Restate all entries word for word, minus pictures.

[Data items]
┏━━

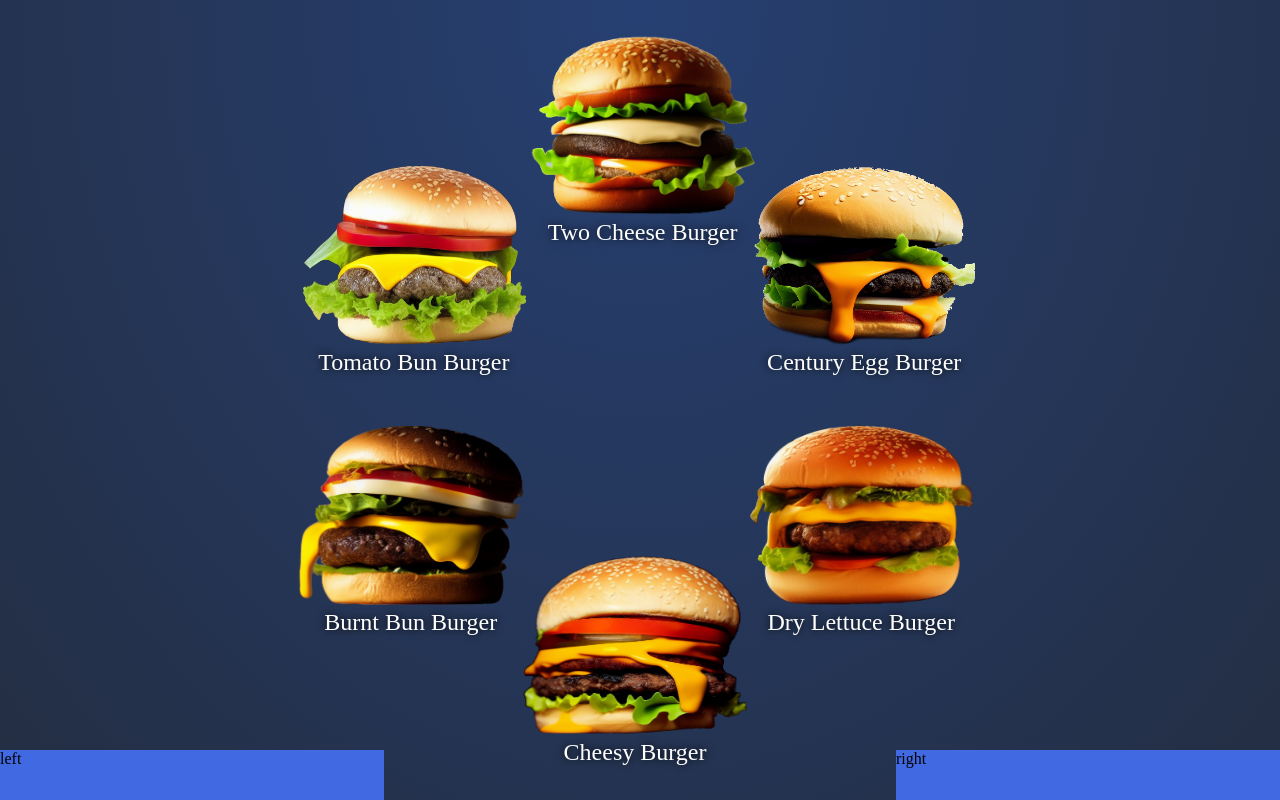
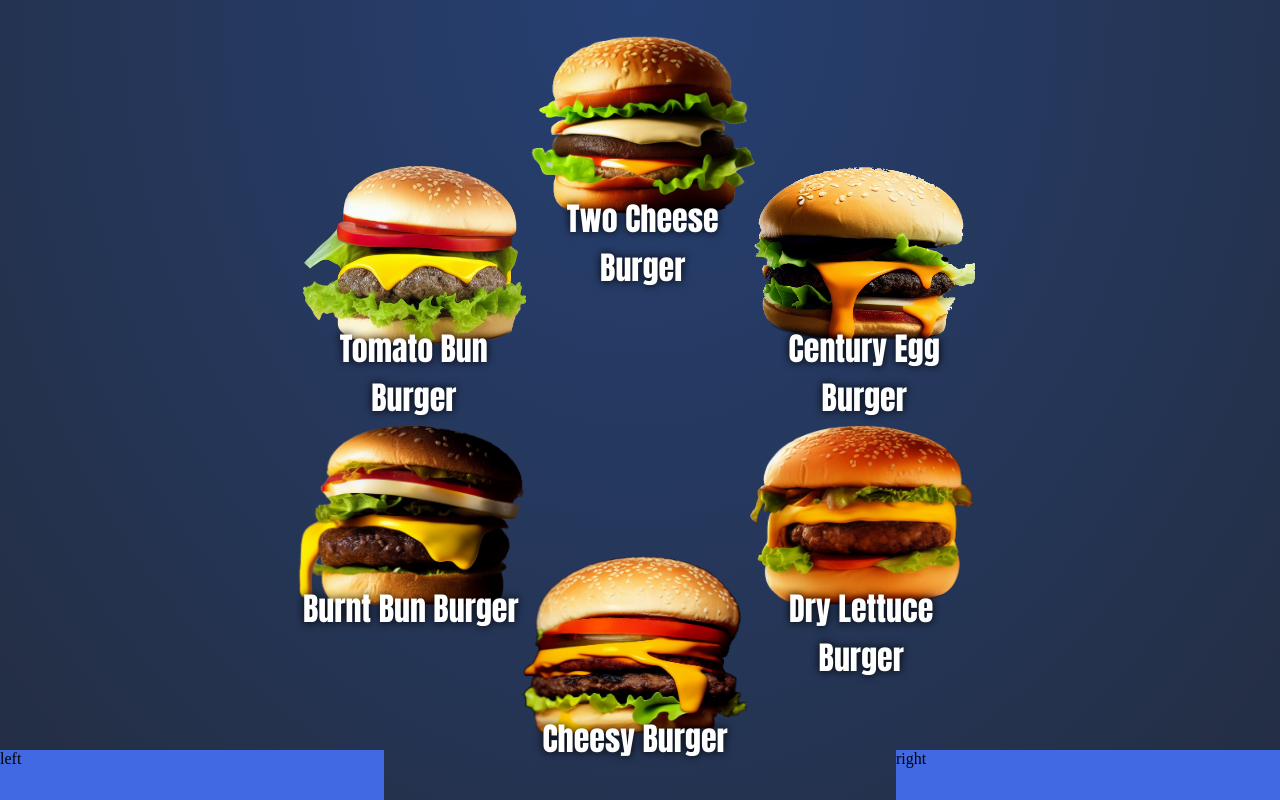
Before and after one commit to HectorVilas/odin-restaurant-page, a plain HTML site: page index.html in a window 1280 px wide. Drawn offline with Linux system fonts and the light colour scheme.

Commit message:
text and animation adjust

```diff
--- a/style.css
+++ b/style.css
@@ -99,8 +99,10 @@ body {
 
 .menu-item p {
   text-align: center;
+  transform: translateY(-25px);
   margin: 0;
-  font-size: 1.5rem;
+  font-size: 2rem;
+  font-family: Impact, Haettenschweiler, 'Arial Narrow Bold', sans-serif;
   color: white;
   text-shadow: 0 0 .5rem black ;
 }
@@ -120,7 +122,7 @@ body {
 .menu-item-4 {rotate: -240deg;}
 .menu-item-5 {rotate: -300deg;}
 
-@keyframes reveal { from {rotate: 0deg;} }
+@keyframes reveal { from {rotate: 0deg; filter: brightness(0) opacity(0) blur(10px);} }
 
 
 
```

┗━━

→ **Reply to the exercise**
Before and after one commit to HectorVilas/odin-restaurant-page, a plain HTML site: page index.html in a window 1280 px wide. Drawn offline with Linux system fonts and the light colour scheme.

Commit message:
text and animation adjust

```diff
--- a/style.css
+++ b/style.css
@@ -99,8 +99,10 @@ body {
 
 .menu-item p {
   text-align: center;
+  transform: translateY(-25px);
   margin: 0;
-  font-size: 1.5rem;
+  font-size: 2rem;
+  font-family: Impact, Haettenschweiler, 'Arial Narrow Bold', sans-serif;
   color: white;
   text-shadow: 0 0 .5rem black ;
 }
@@ -120,7 +122,7 @@ body {
 .menu-item-4 {rotate: -240deg;}
 .menu-item-5 {rotate: -300deg;}
 
-@keyframes reveal { from {rotate: 0deg;} }
+@keyframes reveal { from {rotate: 0deg; filter: brightness(0) opacity(0) blur(10px);} }
 
 
 
```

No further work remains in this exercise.